Directions for this task
From the entries that follow, copy each line in which "setState" appears.

Records for the task: Begin

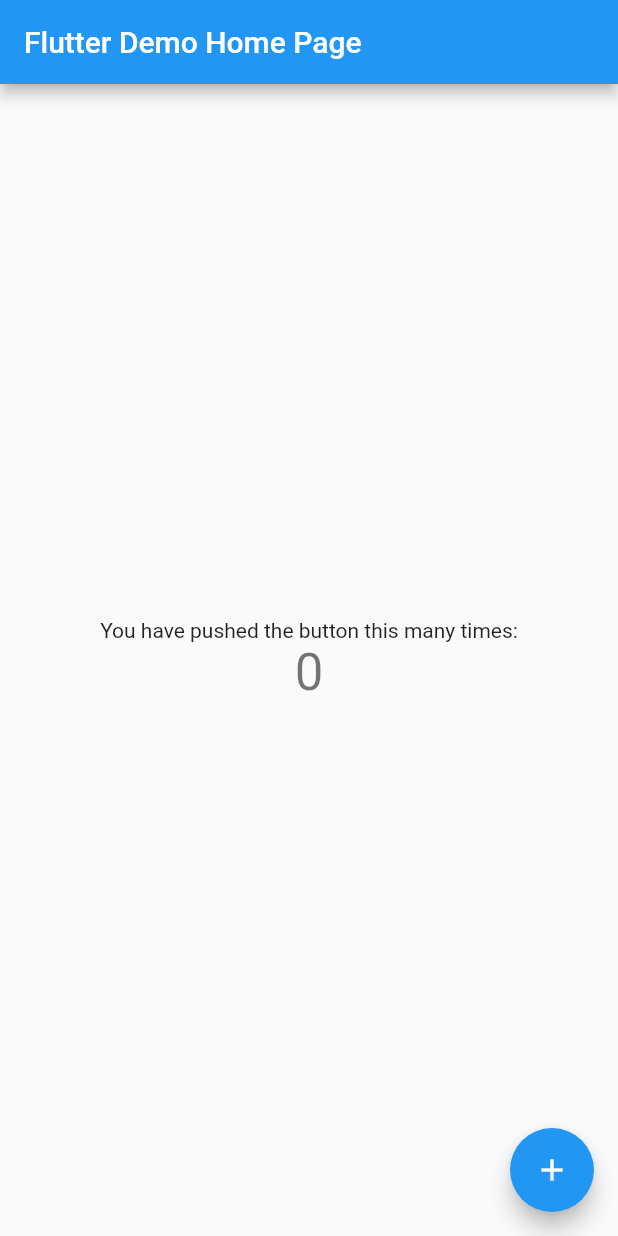
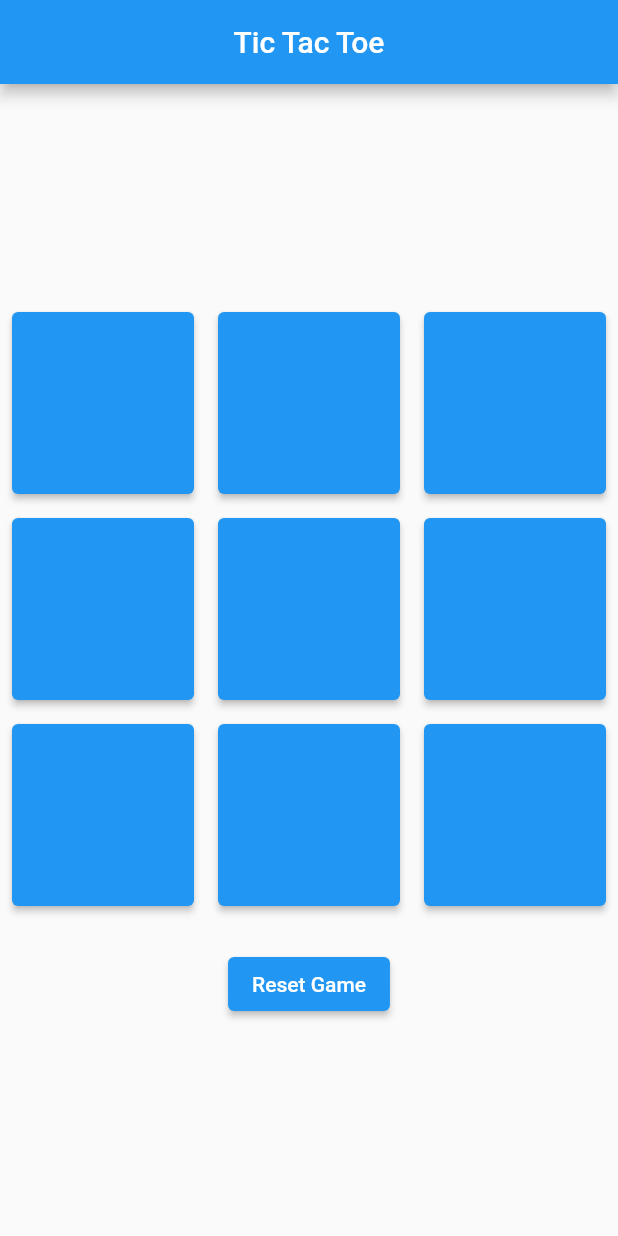
Before and after one commit to Shree-77/TicTacToe, a Flutter app: the screen it shows after launch, on a phone screen of 412 x 824 dp. Run offline on Flutter 3.47's test engine with Material 2 defaults, Android fonts, the phone set to English and light mode, and no system bars.

Commit message:
UI updated

```diff
--- a/lib/main.dart
+++ b/lib/main.dart
@@ -1,115 +1,69 @@
 import 'package:flutter/material.dart';
 
-void main() {
-  runApp(const MyApp());
+void main() => runApp(MaterialApp(home: TicTacToe()));
+
+class TicTacToe extends StatefulWidget {
+  const TicTacToe({Key? key}) : super(key: key);
+
+  @override
+  _TicTacToeState createState() => _TicTacToeState();
 }
 
-class MyApp extends StatelessWidget {
-  const MyApp({super.key});
+class _TicTacToeState extends State<TicTacToe> {
+  List<String> _gameState = List.filled(9, "");
+  String _currentPlayer = "X";
 
-  // This widget is the root of your application.
-  @override
-  Widget build(BuildContext context) {
-    return MaterialApp(
-      title: 'Flutter Demo',
-      theme: ThemeData(
-        // This is the theme of your application.
-        //
-        // Try running your application with "flutter run". You'll see the
-        // application has a blue toolbar. Then, without quitting the app, try
-        // changing the primarySwatch below to Colors.green and then invoke
-        // "hot reload" (press "r" in the console where you ran "flutter run",
-        // or simply save your changes to "hot reload" in a Flutter IDE).
-        // Notice that the counter didn't reset back to zero; the application
-        // is not restarted.
-        primarySwatch: Colors.blue,
-      ),
-      home: const MyHomePage(title: 'Flutter Demo Home Page'),
-    );
+  void _playMove(int index) {
+    setState(() {
+      if (_gameState[index] == "") {
+        _gameState[index] = _currentPlayer;
+        _currentPlayer = _currentPlayer == "X" ? "O" : "X";
+      }
+    });
   }
-}
 
-class MyHomePage extends StatefulWidget {
-  const MyHomePage({super.key, required this.title});
-
-  // This widget is the home page of your application. It is stateful, meaning
-  // that it has a State object (defined below) that contains fields that affect
-  // how it looks.
-
-  // This class is the configuration for the state. It holds the values (in this
-  // case the title) provided by the parent (in this case the App widget) and
-  // used by the build method of the State. Fields in a Widget subclass are
-  // always marked "final".
-
-  final String title;
-
-  @override
-  State<MyHomePage> createState() => _MyHomePageState();
-}
-
-class _MyHomePageState extends State<MyHomePage> {
-  int _counter = 0;
-
-  void _incrementCounter() {
+  void _resetGame() {
     setState(() {
-      // This call to setState tells the Flutter framework that something has
-      // changed in this State, which causes it to rerun the build method below
-      // so that the display can reflect the updated values. If we changed
-      // _counter without calling setState(), then the build method would not be
-      // called again, and so nothing would appear to happen.
-      _counter++;
+      _gameState = List.filled(9, "");
+      _currentPlayer = "X";
     });
   }
 
   @override
   Widget build(BuildContext context) {
-    // This method is rerun every time setState is called, for instance as done
-    // by the _incrementCounter method above.
-    //
-    // The Flutter framework has been optimized to make rerunning build methods
-    // fast, so that you can just rebuild anything that needs updating rather
-    // than having to individually change instances of widgets.
     return Scaffold(
       appBar: AppBar(
-        // Here we take the value from the MyHomePage object that was created by
-        // the App.build method, and use it to set our appbar title.
-        title: Text(widget.title),
+        title: Text('Tic Tac Toe'),
+        centerTitle: true,
       ),
-      body: Center(
-        // Center is a layout widget. It takes a single child and positions it
-        // in the middle of the parent.
-        child: Column(
-          // Column is also a layout widget. It takes a list of children and
-          // arranges them vertically. By default, it sizes itself to fit its
-          // children horizontally, and tries to be as tall as its parent.
-          //
-          // Invoke "debug painting" (press "p" in the console, choose the
-          // "Toggle Debug Paint" action from the Flutter Inspector in Android
-          // Studio, or the "Toggle Debug Paint" command in Visual Studio Code)
-          // to see the wireframe for each widget.
-          //
-          // Column has various properties to control how it sizes itself and
-          // how it positions its children. Here we use mainAxisAlignment to
-          // center the children vertically; the main axis here is the vertical
-          // axis because Columns are vertical (the cross axis would be
-          // horizontal).
-          mainAxisAlignment: MainAxisAlignment.center,
-          children: <Widget>[
-            const Text(
-              'You have pushed the button this many times:',
-            ),
-            Text(
-              '$_counter',
-              style: Theme.of(context).textTheme.headlineMedium,
-            ),
-          ],
-        ),
+      body: Column(
+        mainAxisAlignment: MainAxisAlignment.center,
+        children: [
+          GridView.builder(
+            gridDelegate:
+            SliverGridDelegateWithFixedCrossAxisCount(crossAxisCount: 3),
+            shrinkWrap: true,
+            itemCount: _gameState.length,
+            itemBuilder: (context, index) {
+              return Padding(
+                padding: const EdgeInsets.all(8.0),
+                child: ElevatedButton(
+                  onPressed: () => _playMove(index),
+                  child: Text(
+                    _gameState[index],
+                    style: TextStyle(fontSize: 80, fontWeight: FontWeight.bold),
+                  ),
+                ),
+              );
+            },
+          ),
+          SizedBox(height: 20),
+          ElevatedButton(
+            onPressed: _resetGame,
+            child: Text("Reset Game"),
+          ),
+        ],
       ),
-      floatingActionButton: FloatingActionButton(
-        onPressed: _incrementCounter,
-        tooltip: 'Increment',
-        child: const Icon(Icons.add),
-      ), // This trailing comma makes auto-formatting nicer for build methods.
     );
   }
 }
```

Records for the task: End

Expected answer
+    setState(() {
     setState(() {
-      // This call to setState tells the Flutter framework that something has
-      // _counter without calling setState(), then the build method would not be
-    // This method is rerun every time setState is called, for instance as done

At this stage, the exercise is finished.